Some questions. Firstly, do the infinite number of index 2 subextensions really give rise to different degree 2 morphisms? I have a feeling that some of them might a priori be the same up to an automorphism. Finally, in the book by Griffiths, Cornalba and Harris one can find that a curve of even genus has only finitely many gonal morphisms. You on the other hand seem to prove the contrary. What am i missing here? (I think you don't mean to say "gonal morphism" but just morphism of degree $d$, right?) – Harry May 29 '12 at 18:07

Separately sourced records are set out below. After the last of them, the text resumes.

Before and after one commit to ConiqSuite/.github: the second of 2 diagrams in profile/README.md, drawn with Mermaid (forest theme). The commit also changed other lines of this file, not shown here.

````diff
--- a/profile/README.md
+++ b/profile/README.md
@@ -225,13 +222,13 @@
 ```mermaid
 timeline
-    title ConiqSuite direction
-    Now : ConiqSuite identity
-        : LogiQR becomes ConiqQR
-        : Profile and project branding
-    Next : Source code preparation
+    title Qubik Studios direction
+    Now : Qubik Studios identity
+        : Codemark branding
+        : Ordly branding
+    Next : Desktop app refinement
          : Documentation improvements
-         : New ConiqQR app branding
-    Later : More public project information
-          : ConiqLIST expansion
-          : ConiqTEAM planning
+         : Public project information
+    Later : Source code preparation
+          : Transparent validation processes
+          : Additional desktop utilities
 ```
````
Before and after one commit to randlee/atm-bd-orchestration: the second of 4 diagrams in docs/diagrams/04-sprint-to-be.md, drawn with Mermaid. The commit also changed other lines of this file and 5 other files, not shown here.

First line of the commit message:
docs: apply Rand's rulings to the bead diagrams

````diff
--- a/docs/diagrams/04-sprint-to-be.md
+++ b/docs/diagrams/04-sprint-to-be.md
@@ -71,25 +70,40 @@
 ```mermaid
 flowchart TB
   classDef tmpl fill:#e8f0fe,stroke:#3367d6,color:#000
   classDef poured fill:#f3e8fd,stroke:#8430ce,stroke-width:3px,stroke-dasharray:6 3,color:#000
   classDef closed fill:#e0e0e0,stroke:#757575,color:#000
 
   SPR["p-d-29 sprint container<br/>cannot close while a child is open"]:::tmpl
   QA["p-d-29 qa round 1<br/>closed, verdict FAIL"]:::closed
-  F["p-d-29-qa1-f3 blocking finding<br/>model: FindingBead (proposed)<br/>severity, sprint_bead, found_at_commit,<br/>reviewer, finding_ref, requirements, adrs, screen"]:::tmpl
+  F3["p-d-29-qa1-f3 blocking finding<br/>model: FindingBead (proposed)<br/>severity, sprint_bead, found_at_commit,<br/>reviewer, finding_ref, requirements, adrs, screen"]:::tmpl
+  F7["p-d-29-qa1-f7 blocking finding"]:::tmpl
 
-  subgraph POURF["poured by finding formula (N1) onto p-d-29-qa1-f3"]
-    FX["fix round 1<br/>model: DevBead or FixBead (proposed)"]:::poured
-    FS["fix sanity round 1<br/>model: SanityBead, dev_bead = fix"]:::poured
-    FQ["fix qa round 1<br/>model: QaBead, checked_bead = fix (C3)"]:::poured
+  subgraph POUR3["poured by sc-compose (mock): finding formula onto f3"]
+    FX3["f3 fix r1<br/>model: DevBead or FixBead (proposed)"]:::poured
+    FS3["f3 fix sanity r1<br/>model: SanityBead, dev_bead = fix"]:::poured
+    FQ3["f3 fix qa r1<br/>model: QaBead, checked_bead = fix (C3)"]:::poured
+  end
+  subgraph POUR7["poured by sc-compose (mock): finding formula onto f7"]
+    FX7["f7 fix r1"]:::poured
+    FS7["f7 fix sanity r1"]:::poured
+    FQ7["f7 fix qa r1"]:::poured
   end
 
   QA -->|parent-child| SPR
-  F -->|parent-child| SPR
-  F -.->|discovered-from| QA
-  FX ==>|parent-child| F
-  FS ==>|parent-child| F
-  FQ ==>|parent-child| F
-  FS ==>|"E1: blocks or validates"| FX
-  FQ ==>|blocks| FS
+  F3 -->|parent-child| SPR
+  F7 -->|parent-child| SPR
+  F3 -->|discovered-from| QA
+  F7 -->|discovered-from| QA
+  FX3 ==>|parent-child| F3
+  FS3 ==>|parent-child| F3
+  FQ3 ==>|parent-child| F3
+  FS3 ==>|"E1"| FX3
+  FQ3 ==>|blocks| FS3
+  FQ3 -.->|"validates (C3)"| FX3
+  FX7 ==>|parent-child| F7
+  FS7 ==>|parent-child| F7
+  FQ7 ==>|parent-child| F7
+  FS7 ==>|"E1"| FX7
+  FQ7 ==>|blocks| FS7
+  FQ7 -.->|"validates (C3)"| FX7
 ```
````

@Harry, my answer to the first question is yes. You define $f$ and $g$ be the same if $g=\sigma\circ f$ for an automorphism $\sigma$ of the downstaire $\mathbb P^1$. But even if you allow automorphism in the upstaire $P^1$, the result can be shown to be the same. As for gonal morphisms, I mean what I wrote: they are morphisms to $P^1$ of the smallest degree. What is your definition ? – user18119 May 29 '12 at 20:29
Our definition of gonal morphisms is the same. I was just confused (which is completely my fault). Let $\gamma$ be the gonality of $X/K$ and let $f$ be a gonal morphism such that $f$ is given by an element of $L(D)$ with $D$ of degree $\gamma$. Then, you seem to prove that there are infinitely many gonal morphisms if $\dim L(D) \geq 3$ and $D$ is base point free. I guess this condition is not satisfied when $X$ is of even genus (by the Cornalba Harris result...). I can't see why though, directly. – Harry May 29 '12 at 21:06
@Harry, could you indicate a precise reference to Cornalba Harris ? – user18119 May 29 '12 at 21:21